What this task involves -
Exact copies of the records below are needed, free of pictures.

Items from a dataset
# # # # #

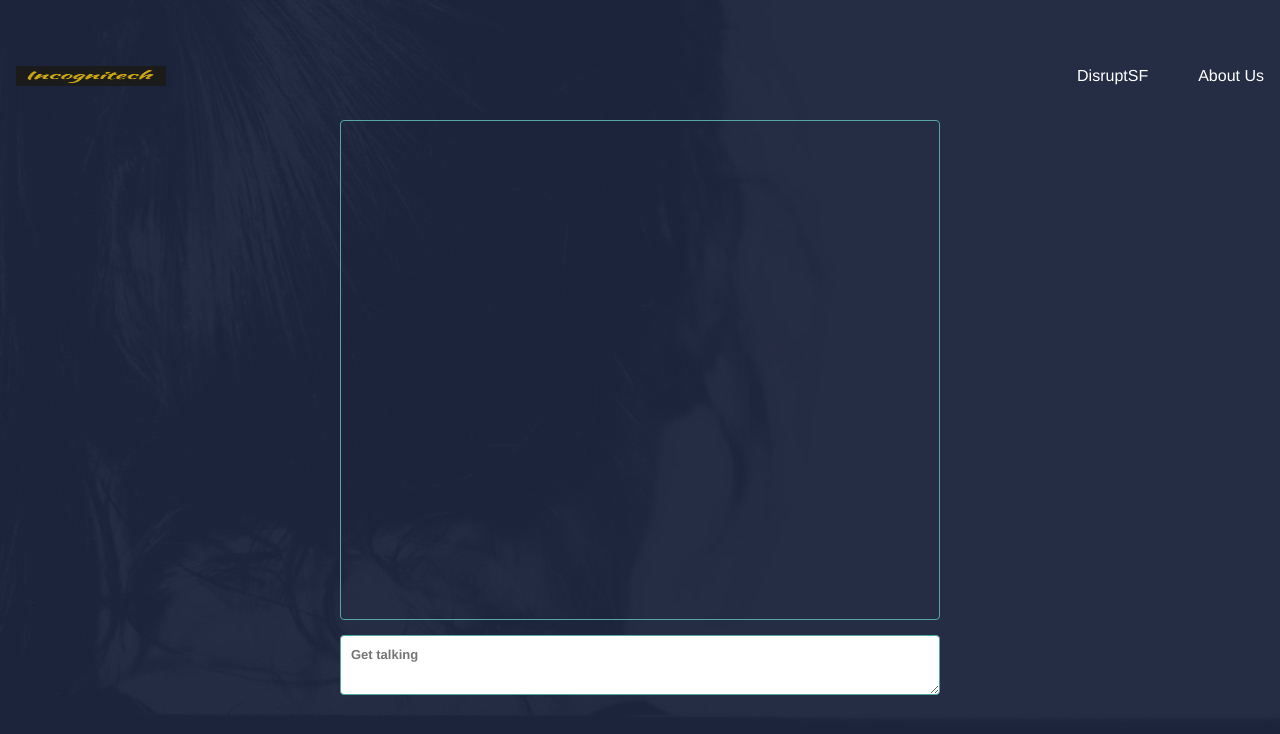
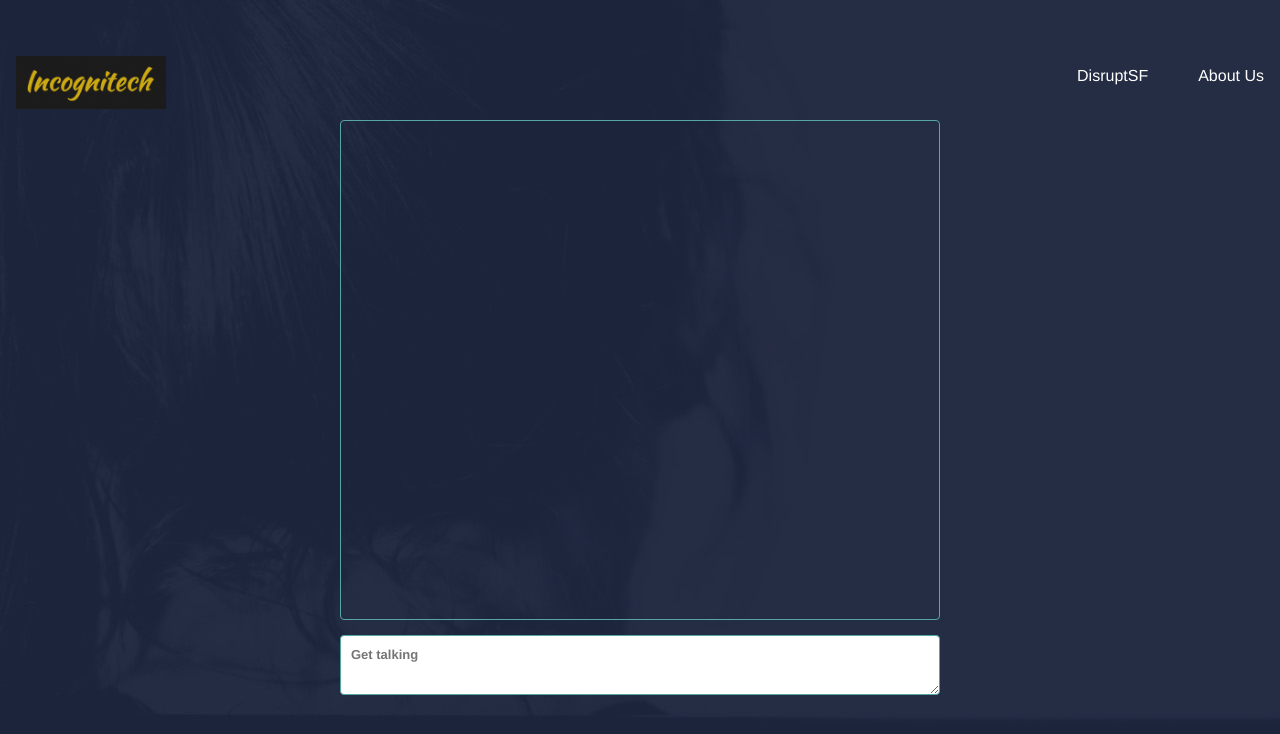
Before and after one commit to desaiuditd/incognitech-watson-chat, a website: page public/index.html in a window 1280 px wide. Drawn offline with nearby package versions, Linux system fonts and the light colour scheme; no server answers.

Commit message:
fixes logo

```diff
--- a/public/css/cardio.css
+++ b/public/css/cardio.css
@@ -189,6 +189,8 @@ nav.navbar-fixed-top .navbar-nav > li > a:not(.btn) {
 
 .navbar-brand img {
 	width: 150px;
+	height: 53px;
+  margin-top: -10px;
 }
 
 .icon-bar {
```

# # # # #

Expected answer -
Before and after one commit to desaiuditd/incognitech-watson-chat, a website: page public/index.html in a window 1280 px wide. Drawn offline with nearby package versions, Linux system fonts and the light colour scheme; no server answers.

Commit message:
fixes logo

```diff
--- a/public/css/cardio.css
+++ b/public/css/cardio.css
@@ -189,6 +189,8 @@ nav.navbar-fixed-top .navbar-nav > li > a:not(.btn) {
 
 .navbar-brand img {
 	width: 150px;
+	height: 53px;
+  margin-top: -10px;
 }
 
 .icon-bar {
```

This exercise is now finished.